Change detection outputs:
Start of Block
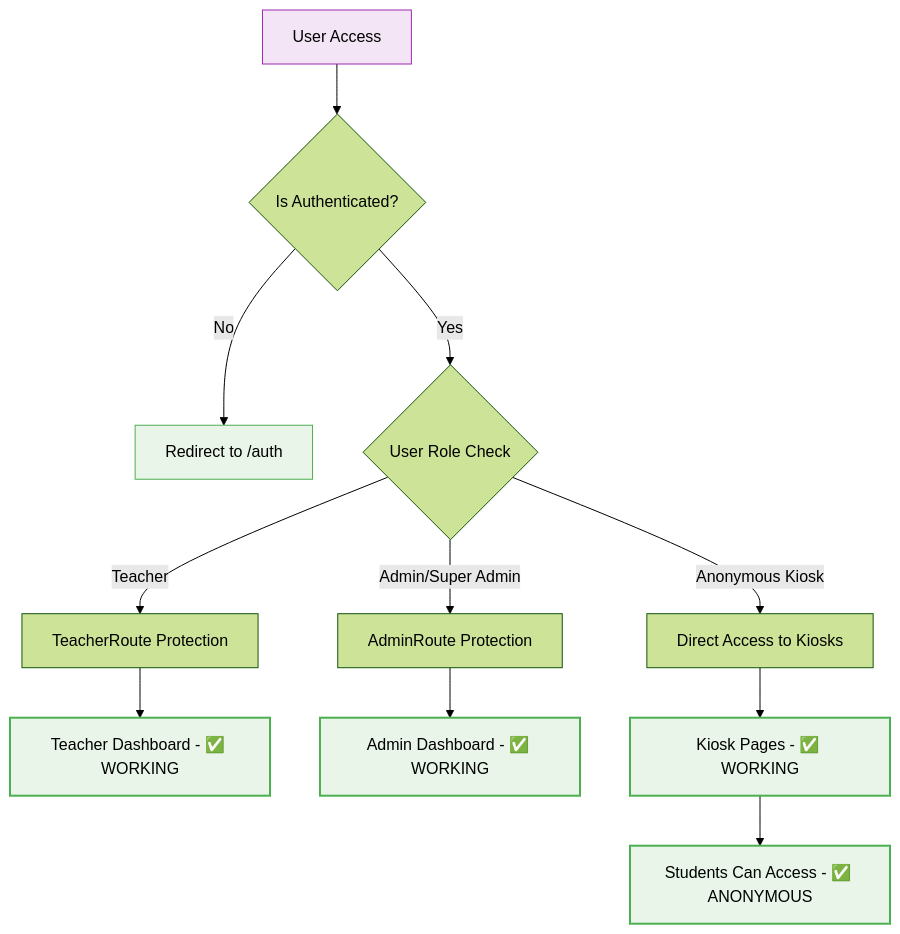
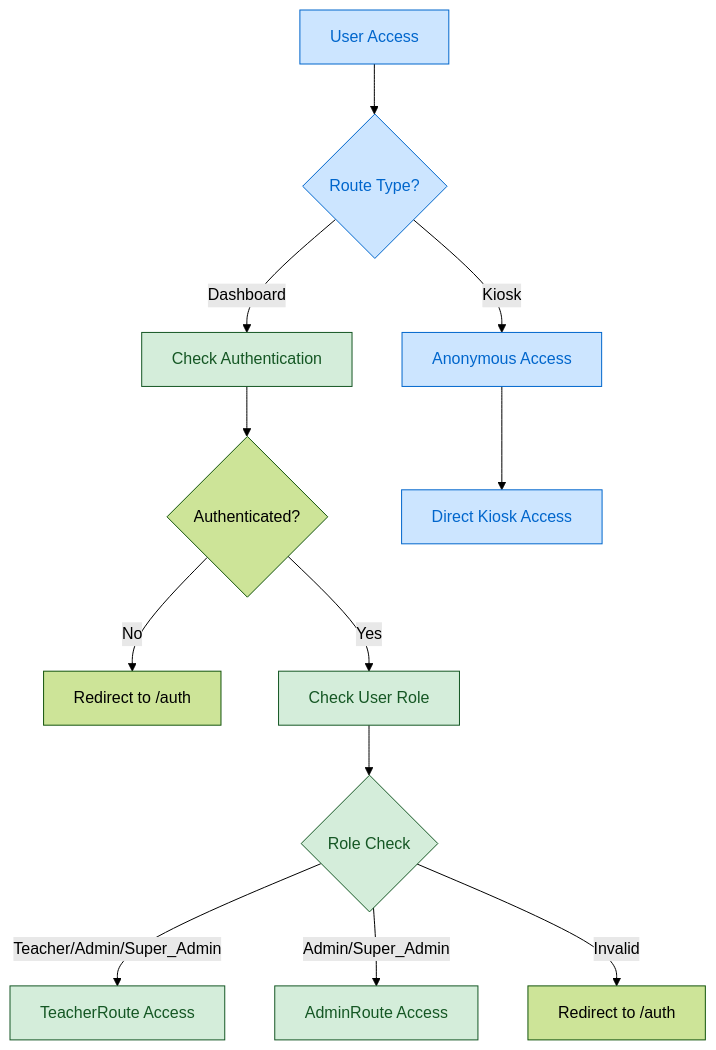
Before and after one commit to Splurfa/bx-os: the diagram in Docs/Flowcharts/Current-State/01-current-authentication-routing.md, drawn with Mermaid (forest theme). The commit also changed other lines of this file and 45 other files, not shown here.

````diff
--- a/Docs/Flowcharts/Current-State/01-current-authentication-routing.md
+++ b/Docs/Flowcharts/Current-State/01-current-authentication-routing.md
@@ -8,22 +9,23 @@
 ```mermaid
-flowchart TD
-    A[User Access] --> B{Is Authenticated?}
-    B -->|No| C[Redirect to /auth]
-    B -->|Yes| D{User Role Check}
-    D -->|Teacher| E[TeacherRoute Protection]
-    D -->|Admin/Super Admin| F[AdminRoute Protection] 
-    D -->|Anonymous Kiosk| G[Direct Access to Kiosks]
+graph TD
+    A[User Access] --> B{Route Type?}
+    B -->|Dashboard| C[Check Authentication]
+    B -->|Kiosk| D[Anonymous Access]
     
-    E --> H[Teacher Dashboard - ✅ WORKING]
-    F --> I[Admin Dashboard - ✅ WORKING]
-    G --> J[Kiosk Pages - ✅ WORKING]
+    C --> E{Authenticated?}
+    E -->|No| F[Redirect to /auth]
+    E -->|Yes| G[Check User Role]
     
-    J --> K[Students Can Access - ✅ ANONYMOUS]
+    G --> H{Role Check}
+    H -->|Teacher/Admin/Super_Admin| I[TeacherRoute Access]
+    H -->|Admin/Super_Admin| J[AdminRoute Access]
+    H -->|Invalid| K[Redirect to /auth]
     
-    style H fill:#e8f5e8,stroke:#4caf50,stroke-width:2px
-    style I fill:#e8f5e8,stroke:#4caf50,stroke-width:2px
-    style J fill:#e8f5e8,stroke:#4caf50,stroke-width:2px
-    style K fill:#e8f5e8,stroke:#4caf50,stroke-width:2px
-    style A fill:#f3e5f5,stroke:#9c27b0
-    style C fill:#e8f5e8,stroke:#4caf50
+    D --> L[Direct Kiosk Access]
+    
+    classDef functional fill:#d4edda,stroke:#155724,color:#155724
+    classDef verified fill:#cce5ff,stroke:#0066cc,color:#0066cc
+    
+    class C,G,H,I,J functional
+    class A,B,D,L verified
 ```
````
End of Block
Each entry shown above must be quoted exactly, with its pictures left out.

Result of this exercise:
Before and after one commit to Splurfa/bx-os: the diagram in Docs/Flowcharts/Current-State/01-current-authentication-routing.md, drawn with Mermaid (forest theme). The commit also changed other lines of this file and 45 other files, not shown here.

````diff
--- a/Docs/Flowcharts/Current-State/01-current-authentication-routing.md
+++ b/Docs/Flowcharts/Current-State/01-current-authentication-routing.md
@@ -8,22 +9,23 @@
 ```mermaid
-flowchart TD
-    A[User Access] --> B{Is Authenticated?}
-    B -->|No| C[Redirect to /auth]
-    B -->|Yes| D{User Role Check}
-    D -->|Teacher| E[TeacherRoute Protection]
-    D -->|Admin/Super Admin| F[AdminRoute Protection] 
-    D -->|Anonymous Kiosk| G[Direct Access to Kiosks]
+graph TD
+    A[User Access] --> B{Route Type?}
+    B -->|Dashboard| C[Check Authentication]
+    B -->|Kiosk| D[Anonymous Access]
     
-    E --> H[Teacher Dashboard - ✅ WORKING]
-    F --> I[Admin Dashboard - ✅ WORKING]
-    G --> J[Kiosk Pages - ✅ WORKING]
+    C --> E{Authenticated?}
+    E -->|No| F[Redirect to /auth]
+    E -->|Yes| G[Check User Role]
     
-    J --> K[Students Can Access - ✅ ANONYMOUS]
+    G --> H{Role Check}
+    H -->|Teacher/Admin/Super_Admin| I[TeacherRoute Access]
+    H -->|Admin/Super_Admin| J[AdminRoute Access]
+    H -->|Invalid| K[Redirect to /auth]
     
-    style H fill:#e8f5e8,stroke:#4caf50,stroke-width:2px
-    style I fill:#e8f5e8,stroke:#4caf50,stroke-width:2px
-    style J fill:#e8f5e8,stroke:#4caf50,stroke-width:2px
-    style K fill:#e8f5e8,stroke:#4caf50,stroke-width:2px
-    style A fill:#f3e5f5,stroke:#9c27b0
-    style C fill:#e8f5e8,stroke:#4caf50
+    D --> L[Direct Kiosk Access]
+    
+    classDef functional fill:#d4edda,stroke:#155724,color:#155724
+    classDef verified fill:#cce5ff,stroke:#0066cc,color:#0066cc
+    
+    class C,G,H,I,J functional
+    class A,B,D,L verified
 ```
````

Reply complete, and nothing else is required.